▸ TASK DETAILS
Please restate the records below word for word, leaving out every picture.

▸ RECORDS PROVIDED
--- START ---
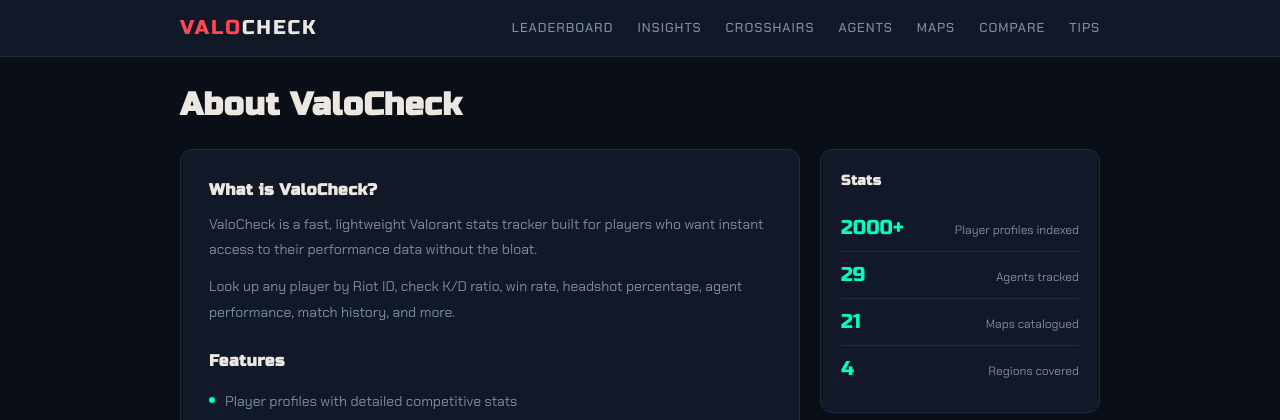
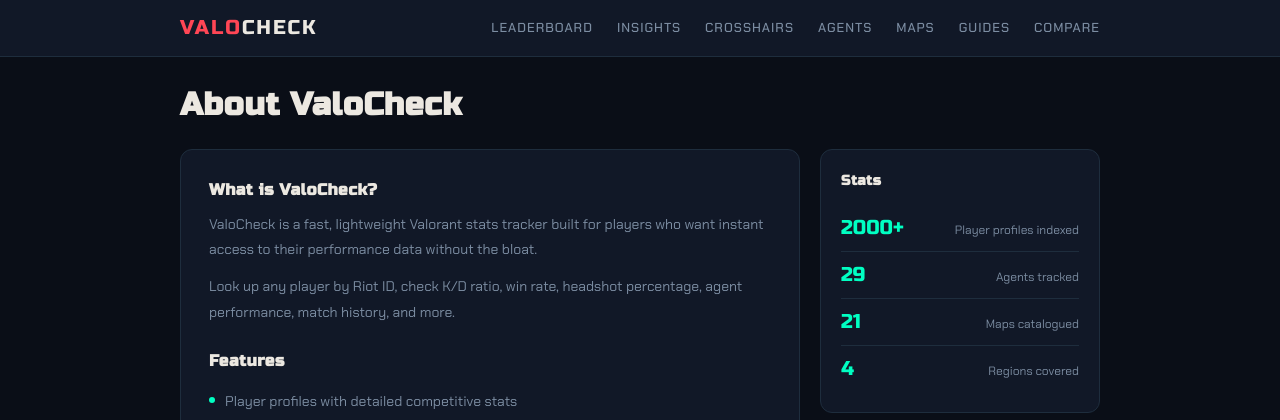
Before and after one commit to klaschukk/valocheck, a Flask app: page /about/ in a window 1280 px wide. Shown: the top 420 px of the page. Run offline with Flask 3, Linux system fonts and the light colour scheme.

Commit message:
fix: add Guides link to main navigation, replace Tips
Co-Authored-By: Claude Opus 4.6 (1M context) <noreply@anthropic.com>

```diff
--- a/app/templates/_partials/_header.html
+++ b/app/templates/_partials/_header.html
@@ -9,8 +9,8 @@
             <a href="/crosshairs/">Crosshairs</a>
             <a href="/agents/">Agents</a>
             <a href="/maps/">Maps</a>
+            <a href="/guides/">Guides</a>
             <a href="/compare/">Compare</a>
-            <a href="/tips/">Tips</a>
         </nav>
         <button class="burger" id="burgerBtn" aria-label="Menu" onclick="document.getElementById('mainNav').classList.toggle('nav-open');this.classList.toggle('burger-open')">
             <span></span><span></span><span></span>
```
--- END ---
▸ ANSWER TO THIS EXERCISE
Before and after one commit to klaschukk/valocheck, a Flask app: page /about/ in a window 1280 px wide. Shown: the top 420 px of the page. Run offline with Flask 3, Linux system fonts and the light colour scheme.

Commit message:
fix: add Guides link to main navigation, replace Tips
Co-Authored-By: Claude Opus 4.6 (1M context) <noreply@anthropic.com>

```diff
--- a/app/templates/_partials/_header.html
+++ b/app/templates/_partials/_header.html
@@ -9,8 +9,8 @@
             <a href="/crosshairs/">Crosshairs</a>
             <a href="/agents/">Agents</a>
             <a href="/maps/">Maps</a>
+            <a href="/guides/">Guides</a>
             <a href="/compare/">Compare</a>
-            <a href="/tips/">Tips</a>
         </nav>
         <button class="burger" id="burgerBtn" aria-label="Menu" onclick="document.getElementById('mainNav').classList.toggle('nav-open');this.classList.toggle('burger-open')">
             <span></span><span></span><span></span>
```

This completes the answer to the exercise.